My dear Pericles,


Today I have returned from the city of Butrint, where I saw the great new amphitheatre. It is truly a modern marvel, seating nearly 5,000 people.  Think of it: nearly 5,000 people hearing and seeing the same play at the same time.  There will never be a greater means of communication than what I witnessed yesterday.


But if we set aside the technologica of this great new theatre, we see something else which is not so good.  It is called the “Greek Reality Plays.”  A pox on all who have created this monstrous idea and who have imposed it upon an unsuspecting public. These reality plays do not dignify the gods nor do they honor our heroes.  Instead they rely on stealth and lies.  Think of it: a reality play that elevates lying as a standard of conduct.  I say a pox on all who have done this.


It is even worse, Pericles: these reality plays have thrown many good actors and writers out of work! I fear the art of writing and acting may soon disappear.  Just last week I heard Euripides complain there was no place to perform his new play, Medea.


Oh, how I long for the great tragedies of Zenocles and Aristophanes.
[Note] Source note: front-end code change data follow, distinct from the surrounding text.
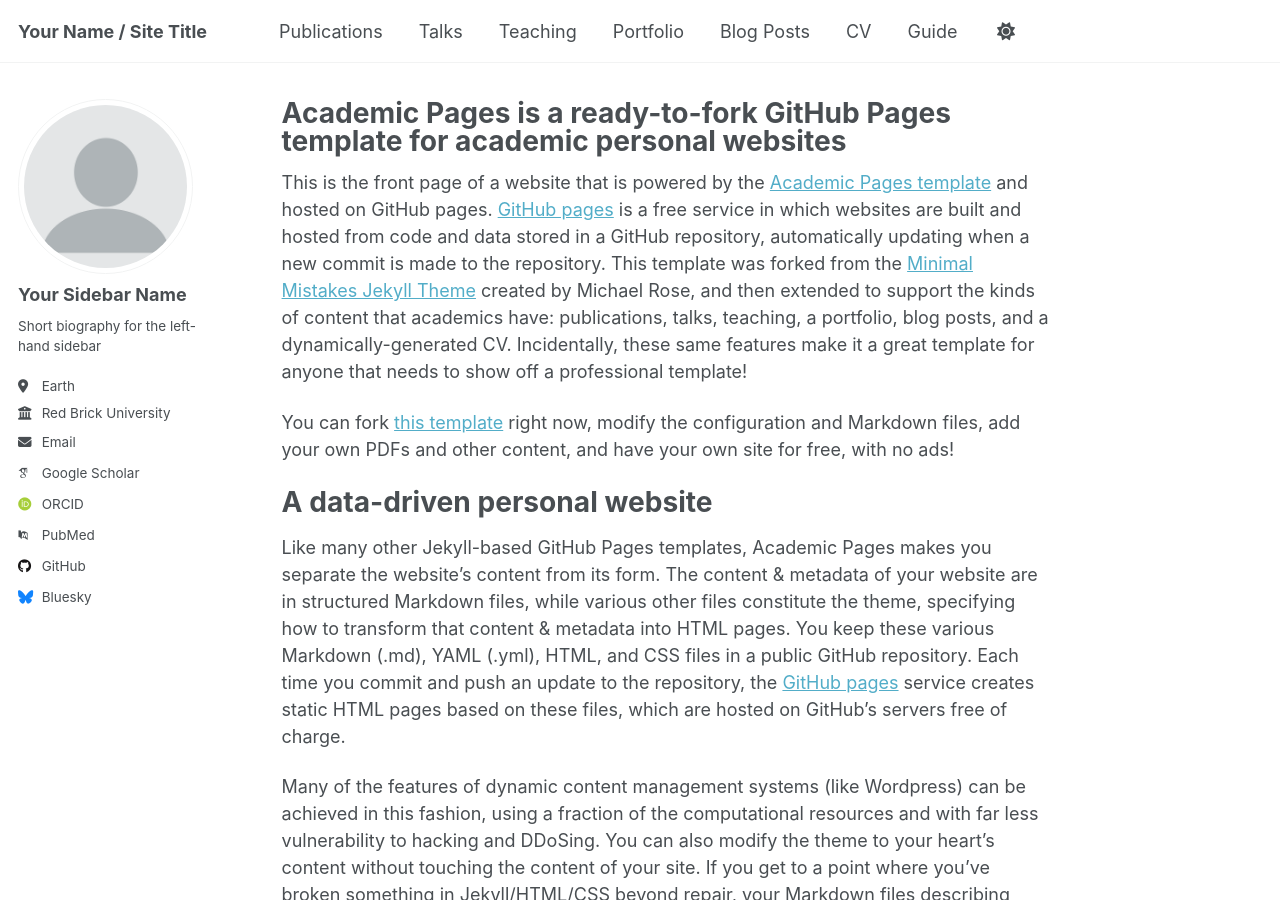
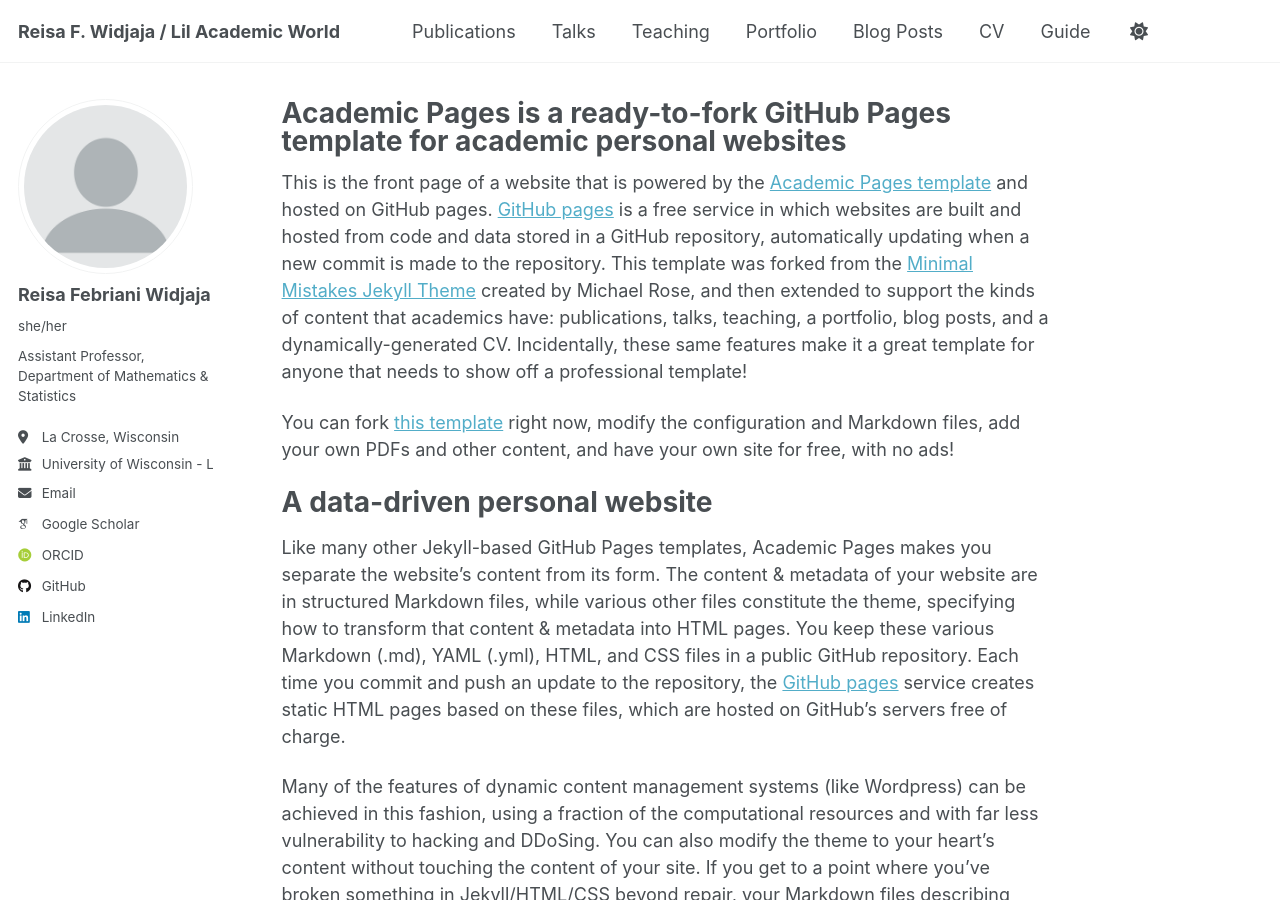
Before and after one commit to reisaw/reisaw.github.io, a Jekyll site: the page built from _pages/about.md, in a window 1280 px wide and 900 px high. Built offline with Jekyll 4.4.1, drawn with Linux system fonts in a browser that asks for light colours; some web fonts are replaced; a script that is not in the unit is left out.

Commit message:
Update _config.yml
Reisa edited the home page

```diff
--- a/_config.yml
+++ b/_config.yml
@@ -9,7 +9,7 @@
 # Basic Site Settings
 locale                   : "en-US"
 site_theme               : "default"
-title                    : "Your Name / Site Title"
+title                    : "Reisa F. Widjaja / Lil Academic World"
 title_separator          : "-"
 name                     : &name "Your Name"
 description              : &description "personal description"
@@ -23,22 +23,22 @@ repository               : "academicpages/academicpages.github.io"
 author:
   # Biographic information
   avatar           : "profile.png"
-  name             : "Your Sidebar Name"
-  pronouns         : # example: "she/her"
-  bio              : "Short biography for the left-hand sidebar"
-  location         : "Earth"
-  employer         : "Red Brick University"
+  name             : "Reisa Febriani Widjaja"
+  pronouns         : "she/her"
+  bio              : "Assistant Professor, Department of Mathematics & Statistics"
+  location         : "La Crosse, Wisconsin"
+  employer         : "University of Wisconsin - La Crosse"
   uri              : # URL
   email            : "none@example.org"
 
   # Academic websites
   academia         : # URL
   arxiv            : # URL - Update with the correct link to your profile
-  googlescholar    : "https://scholar.google.com/citations?user=PS_CX0AAAAAJ"
+  googlescholar    : "https://scholar.google.com/citations?user=5nv1zG0AAAAJ&hl=en"
   impactstory      : # URL
-  orcid            : "http://orcid.org/yourorcidurl"
+  orcid            : "https://orcid.org/0009-0002-0569-2176"
   semantic         : # URL
-  pubmed           : "https://www.ncbi.nlm.nih.gov/pubmed/?term=john+snow"
+  pubmed           : #"https://www.ncbi.nlm.nih.gov/pubmed/?term=john+snow"
   researchgate     : # URL
   scopus           : # URL
 
@@ -46,13 +46,13 @@ author:
   bitbucket        : # Username - Update with your username on the site
   codepen          : # Username
   dribbble         : # Username
-  github           : "academicpages"
+  github           : "reisaw"
   kaggle           : # Username
   stackoverflow    : # User number or user number and name (i.e., use "1" or "1/jeff-atwood")
 
   # Social media
   artstation       : # Username
-  bluesky          : "bsky.app" # Replace this with you Bluesky username
+  bluesky          : #"bsky.app" # Replace this with you Bluesky username
   facebook         : # Username
   flickr           : # Username
   foursquare       : # Username
@@ -61,7 +61,7 @@ author:
   keybase          : # Username
   instagram        : # Username
   lastfm           : # Username
-  linkedin         : # Username
+  linkedin         : "reisa-widjaja-85a372a7" # Username
   mastodon         : # URL
   medium           : # URL
   pinterest        : # Username
```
That was during the glorious Golden Age of the theatre.  And now? We have heroes who lie to their women, and husbands who are enticed to leave their wives. What are we teaching our youth?


As if this weren’t enough, even the tradesmen and shopkeepers now hawk their wares between the acts of the great plays. I promise you, this can only get worse as more and more tradesmen are allowed to sell their services. Some shopkeepers have even bribed the writers to make mention of their shops during the play. And no one, it seems, is able to control them. A pox on all of them I say!


And so, we are here at a great crossroads between the technologica that promises great rewards to our citizens and, the trusted and revered ideals that have served our society for so long. There are other questions, too:


Should we encourage a consolidation of the great city-states like Athens and Sparta because, from it, will emerge a greater good for society – or should we instead be wary of a monolith that will be all-powerful and will not heed the will of the people?


And, while I respect the accomplishment of those who have created great new machines, I ask:  do we want to be remembered in history for our machines or for the ideals that we promulgate for the good of all men?


 I admonish you, Pericles, do not shirk from these questions, for our very fate may depend upon our answers.  Remember well these words: “Those who cannot not learn from the past are condemned to repeat it.”


Your friend,



(From the pen of Larry Clamage, Sarasota, Florida.)